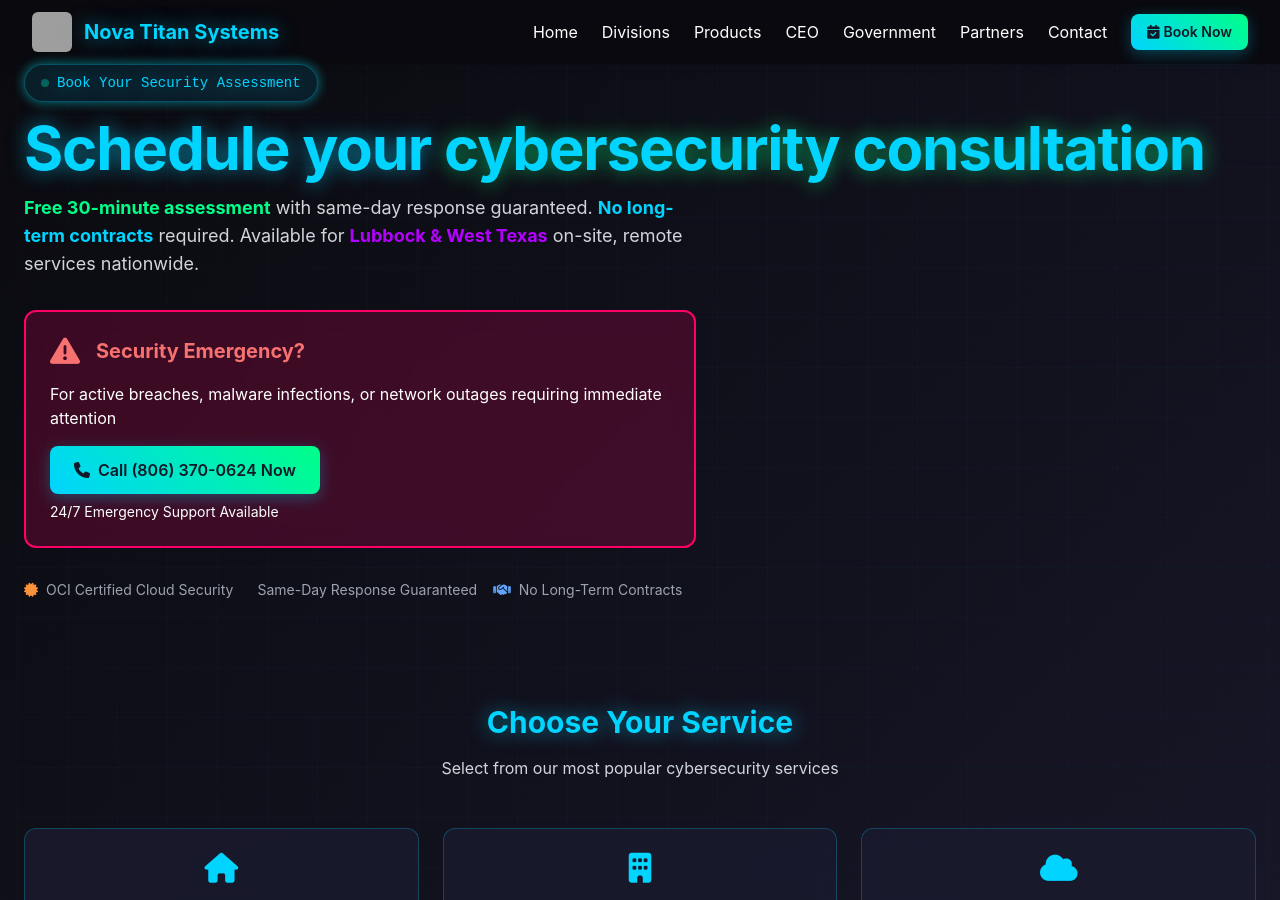
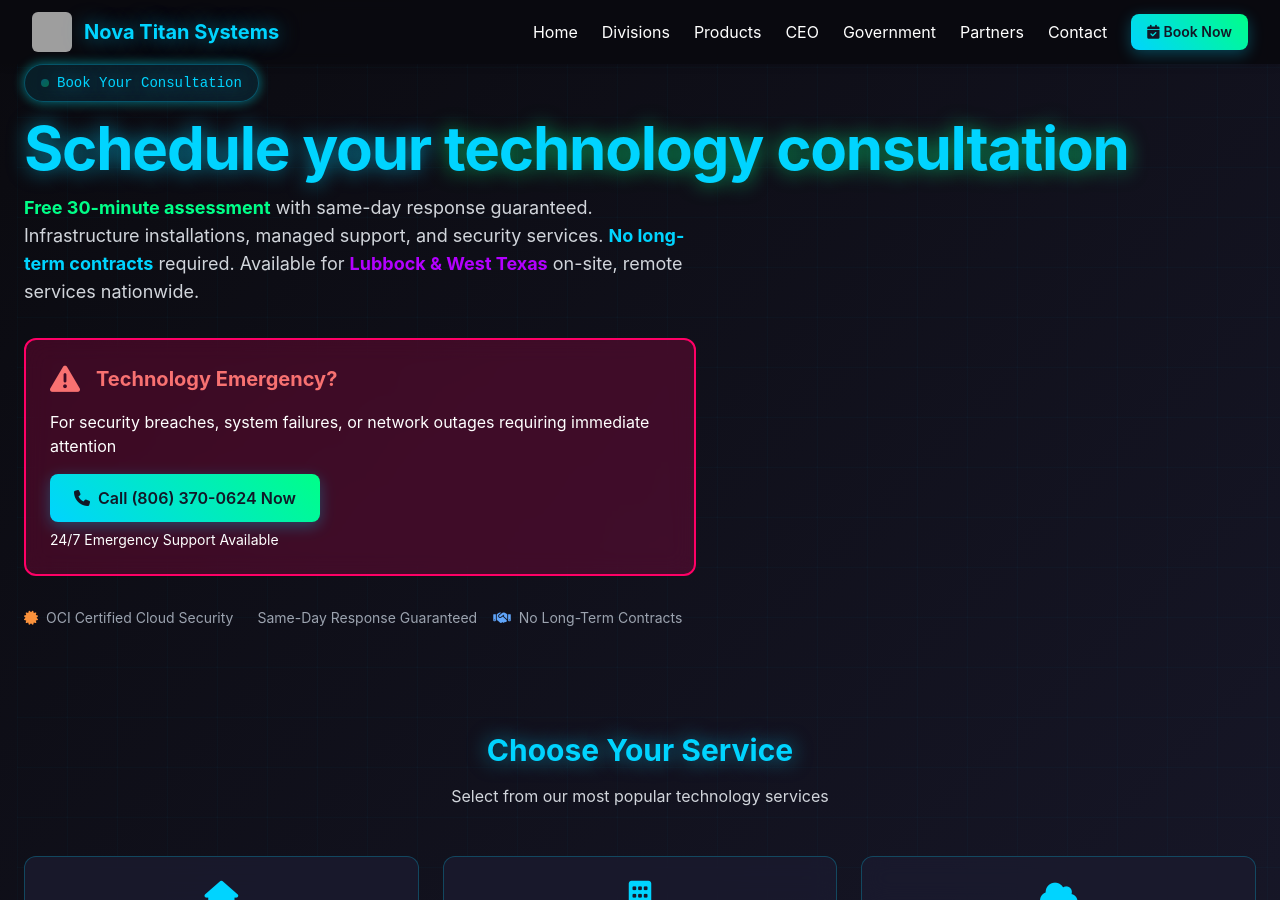
Before and after one commit to tzsmit/nova-titan-site, a Jekyll site: the page built from book-now/index.html, in a window 1280 px wide and 900 px high. Built offline with Jekyll 4.4.1, drawn with Linux system fonts in a browser that asks for light colours; a script that is not in the unit is left out; some of the changed text lies outside the part shown; grey boxes are pictures that could not be loaded.

Commit message:
fix(content): broaden book-now language and correct SAM.gov registration status
- Updated book-now page from cybersecurity-focused to general technology services
  - Changed title, meta description, hero badge, H1, and body copy
  - Now covers all three divisions: Infrastructure, Support, and Security
- Fixed all SAM.gov registration status references across site
  - Changed from 'Active Registration' to 'Pending' or 'Registration Pending'
  - Updated capability-statement, partners, government, and homepage
- Fixed government/index.html company founded year (2020 → 2025)
- Changed icons from check-circle (green) to clock (yellow) for pending items

Resolves user feedback about narrow booking page language and incorrect SAM.gov status

```diff
--- a/book-now/index.html
+++ b/book-now/index.html
@@ -1,7 +1,7 @@
 ---
 layout: default
-title: "Book Cybersecurity Services - Schedule Consultation | Nova Titan Systems"
-description: "Schedule your cybersecurity consultation with Nova Titan Systems. Free initial assessment, same-day response, emergency support available 24/7 in Lubbock, West Texas."
+title: "Book Technology Services - Schedule Consultation | Nova Titan Systems"
+description: "Schedule your technology consultation with Nova Titan Systems. Infrastructure, support, and security services. Free initial assessment, same-day response in Lubbock, West Texas."
 ---
 
 <!-- HERO -->
@@ -10,17 +10,18 @@
     <div class="flex flex-wrap items-center gap-3 mb-4">
       <span class="hero-badge inline-flex items-center px-4 py-2 rounded-full text-cyan-300 text-sm glow font-mono">
         <span class="status-indicator mr-2"></span>
-        Book Your Security Assessment
+        Book Your Consultation
       </span>
     </div>
 
     <h1 class="hero-title mt-4 text-4xl sm:text-6xl font-bold text-cyan-300 glow fade-in">
       Schedule your
-      <span class="glow-green">cybersecurity consultation</span>
+      <span class="glow-green">technology consultation</span>
     </h1>
 
     <p class="mt-4 text-gray-300 text-lg max-w-2xl fade-in">
       <strong class="text-green-300">Free 30-minute assessment</strong> with same-day response guaranteed.
+      Infrastructure installations, managed support, and security services.
       <strong class="text-cyan-300">No long-term contracts</strong> required.
       Available for <strong class="text-purple-300">Lubbock & West Texas</strong> on-site,
       remote services nationwide.
@@ -30,10 +31,10 @@
     <div class="emergency-alert rounded-xl p-6 mt-8 max-w-2xl fade-in">
       <div class="flex items-center mb-4">
         <i class="fas fa-exclamation-triangle text-3xl text-red-400 mr-4"></i>
-        <h3 class="text-xl font-bold text-red-400">Security Emergency?</h3>
+        <h3 class="text-xl font-bold text-red-400">Technology Emergency?</h3>
       </div>
       <p class="text-white mb-4">
-        For active breaches, malware infections, or network outages requiring immediate attention
+        For security breaches, system failures, or network outages requiring immediate attention
       </p>
       <a href="tel:+18063700624" class="btn-grad text-gray-900 font-semibold py-3 px-6 rounded-lg inline-flex items-center">
         <i class="fas fa-phone mr-2"></i>
@@ -65,7 +66,7 @@
   <div class="max-w-7xl mx-auto px-6">
     <div class="text-center mb-12">
       <h2 class="text-3xl font-bold text-cyan-300 glow mb-4">Choose Your Service</h2>
-      <p class="text-gray-300">Select from our most popular cybersecurity services</p>
+      <p class="text-gray-300">Select from our most popular technology services</p>
     </div>
 
     <div class="grid md:grid-cols-2 lg:grid-cols-3 gap-6">
@@ -211,7 +212,7 @@
 
         <div class="mb-8">
           <label class="block text-white font-semibold mb-2">Project Details</label>
-          <textarea id="projectDetails" rows="4" placeholder="Tell us about your security needs..." class="form-input w-full px-4 py-3 rounded-lg"></textarea>
+          <textarea id="projectDetails" rows="4" placeholder="Tell us about your technology needs..." class="form-input w-full px-4 py-3 rounded-lg"></textarea>
         </div>
 
         <!-- Selected Service Display -->
@@ -280,7 +281,7 @@
           Emergency Support
         </h3>
         <p class="mb-4 text-gray-300">
-          Security breaches don't wait for business hours. We're available 24/7 for critical incidents.
+          Critical technology issues don't wait for business hours. We're available 24/7 for emergencies.
         </p>
         <a href="tel:+18063700624" class="btn-grad text-gray-900 font-semibold py-3 px-6 rounded-lg inline-flex items-center">
           <i class="fas fa-phone mr-2"></i>
--- a/capability-statement/index.html
+++ b/capability-statement/index.html
@@ -383,7 +383,7 @@
             <i class="fas fa-flag-usa text-purple-400 text-2xl mr-4 mt-1"></i>
             <div>
               <h3 class="text-xl font-bold text-purple-300 mb-2">Government Contractor Ready</h3>
-              <p class="text-gray-400">SAM.gov registered with active certification pipeline</p>
+              <p class="text-gray-400">SAM.gov registration pending with active certification pipeline</p>
             </div>
           </div>
         </div>
--- a/government/index.html
+++ b/government/index.html
@@ -90,7 +90,7 @@
           <div class="space-y-3 text-gray-300">
             <div>
               <span class="text-gray-400">SAM.gov Status:</span><br>
-              <strong class="text-green-300">Active Registration</strong>
+              <strong class="text-yellow-300">Registration Pending</strong>
             </div>
             <div>
               <span class="text-gray-400">Cage Code:</span><br>
--- a/index.html
+++ b/index.html
@@ -57,8 +57,8 @@
           95+ Projects Completed
         </div>
         <div class="flex items-center">
-          <i class="fas fa-building text-purple-400 mr-2"></i>
-          SAM.gov Registered
+          <i class="fas fa-clock text-yellow-400 mr-2"></i>
+          SAM.gov Pending
         </div>
       </div>
     </div>
```
Also changed, not shown: other parts of government/index.html (+2 -2 lines), partners/index.html (+5 -5 lines).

++++++

> [What this task involves]
The listing above must be printed again exactly, minus its pictures.

> [Problem solution]
Before and after one commit to tzsmit/nova-titan-site, a Jekyll site: the page built from book-now/index.html, in a window 1280 px wide and 900 px high. Built offline with Jekyll 4.4.1, drawn with Linux system fonts in a browser that asks for light colours; a script that is not in the unit is left out; some of the changed text lies outside the part shown; grey boxes are pictures that could not be loaded.

Commit message:
fix(content): broaden book-now language and correct SAM.gov registration status
- Updated book-now page from cybersecurity-focused to general technology services
  - Changed title, meta description, hero badge, H1, and body copy
  - Now covers all three divisions: Infrastructure, Support, and Security
- Fixed all SAM.gov registration status references across site
  - Changed from 'Active Registration' to 'Pending' or 'Registration Pending'
  - Updated capability-statement, partners, government, and homepage
- Fixed government/index.html company founded year (2020 → 2025)
- Changed icons from check-circle (green) to clock (yellow) for pending items

Resolves user feedback about narrow booking page language and incorrect SAM.gov status

```diff
--- a/book-now/index.html
+++ b/book-now/index.html
@@ -1,7 +1,7 @@
 ---
 layout: default
-title: "Book Cybersecurity Services - Schedule Consultation | Nova Titan Systems"
-description: "Schedule your cybersecurity consultation with Nova Titan Systems. Free initial assessment, same-day response, emergency support available 24/7 in Lubbock, West Texas."
+title: "Book Technology Services - Schedule Consultation | Nova Titan Systems"
+description: "Schedule your technology consultation with Nova Titan Systems. Infrastructure, support, and security services. Free initial assessment, same-day response in Lubbock, West Texas."
 ---
 
 <!-- HERO -->
@@ -10,17 +10,18 @@
     <div class="flex flex-wrap items-center gap-3 mb-4">
       <span class="hero-badge inline-flex items-center px-4 py-2 rounded-full text-cyan-300 text-sm glow font-mono">
         <span class="status-indicator mr-2"></span>
-        Book Your Security Assessment
+        Book Your Consultation
       </span>
     </div>
 
     <h1 class="hero-title mt-4 text-4xl sm:text-6xl font-bold text-cyan-300 glow fade-in">
       Schedule your
-      <span class="glow-green">cybersecurity consultation</span>
+      <span class="glow-green">technology consultation</span>
     </h1>
 
     <p class="mt-4 text-gray-300 text-lg max-w-2xl fade-in">
       <strong class="text-green-300">Free 30-minute assessment</strong> with same-day response guaranteed.
+      Infrastructure installations, managed support, and security services.
       <strong class="text-cyan-300">No long-term contracts</strong> required.
       Available for <strong class="text-purple-300">Lubbock & West Texas</strong> on-site,
       remote services nationwide.
@@ -30,10 +31,10 @@
     <div class="emergency-alert rounded-xl p-6 mt-8 max-w-2xl fade-in">
       <div class="flex items-center mb-4">
         <i class="fas fa-exclamation-triangle text-3xl text-red-400 mr-4"></i>
-        <h3 class="text-xl font-bold text-red-400">Security Emergency?</h3>
+        <h3 class="text-xl font-bold text-red-400">Technology Emergency?</h3>
       </div>
       <p class="text-white mb-4">
-        For active breaches, malware infections, or network outages requiring immediate attention
+        For security breaches, system failures, or network outages requiring immediate attention
       </p>
       <a href="tel:+18063700624" class="btn-grad text-gray-900 font-semibold py-3 px-6 rounded-lg inline-flex items-center">
         <i class="fas fa-phone mr-2"></i>
@@ -65,7 +66,7 @@
   <div class="max-w-7xl mx-auto px-6">
     <div class="text-center mb-12">
       <h2 class="text-3xl font-bold text-cyan-300 glow mb-4">Choose Your Service</h2>
-      <p class="text-gray-300">Select from our most popular cybersecurity services</p>
+      <p class="text-gray-300">Select from our most popular technology services</p>
     </div>
 
     <div class="grid md:grid-cols-2 lg:grid-cols-3 gap-6">
@@ -211,7 +212,7 @@
 
         <div class="mb-8">
           <label class="block text-white font-semibold mb-2">Project Details</label>
-          <textarea id="projectDetails" rows="4" placeholder="Tell us about your security needs..." class="form-input w-full px-4 py-3 rounded-lg"></textarea>
+          <textarea id="projectDetails" rows="4" placeholder="Tell us about your technology needs..." class="form-input w-full px-4 py-3 rounded-lg"></textarea>
         </div>
 
         <!-- Selected Service Display -->
@@ -280,7 +281,7 @@
           Emergency Support
         </h3>
         <p class="mb-4 text-gray-300">
-          Security breaches don't wait for business hours. We're available 24/7 for critical incidents.
+          Critical technology issues don't wait for business hours. We're available 24/7 for emergencies.
         </p>
         <a href="tel:+18063700624" class="btn-grad text-gray-900 font-semibold py-3 px-6 rounded-lg inline-flex items-center">
           <i class="fas fa-phone mr-2"></i>
--- a/capability-statement/index.html
+++ b/capability-statement/index.html
@@ -383,7 +383,7 @@
             <i class="fas fa-flag-usa text-purple-400 text-2xl mr-4 mt-1"></i>
             <div>
               <h3 class="text-xl font-bold text-purple-300 mb-2">Government Contractor Ready</h3>
-              <p class="text-gray-400">SAM.gov registered with active certification pipeline</p>
+              <p class="text-gray-400">SAM.gov registration pending with active certification pipeline</p>
             </div>
           </div>
         </div>
--- a/government/index.html
+++ b/government/index.html
@@ -90,7 +90,7 @@
           <div class="space-y-3 text-gray-300">
             <div>
               <span class="text-gray-400">SAM.gov Status:</span><br>
-              <strong class="text-green-300">Active Registration</strong>
+              <strong class="text-yellow-300">Registration Pending</strong>
             </div>
             <div>
               <span class="text-gray-400">Cage Code:</span><br>
--- a/index.html
+++ b/index.html
@@ -57,8 +57,8 @@
           95+ Projects Completed
         </div>
         <div class="flex items-center">
-          <i class="fas fa-building text-purple-400 mr-2"></i>
-          SAM.gov Registered
+          <i class="fas fa-clock text-yellow-400 mr-2"></i>
+          SAM.gov Pending
         </div>
       </div>
     </div>
```
Also changed, not shown: other parts of government/index.html (+2 -2 lines), partners/index.html (+5 -5 lines).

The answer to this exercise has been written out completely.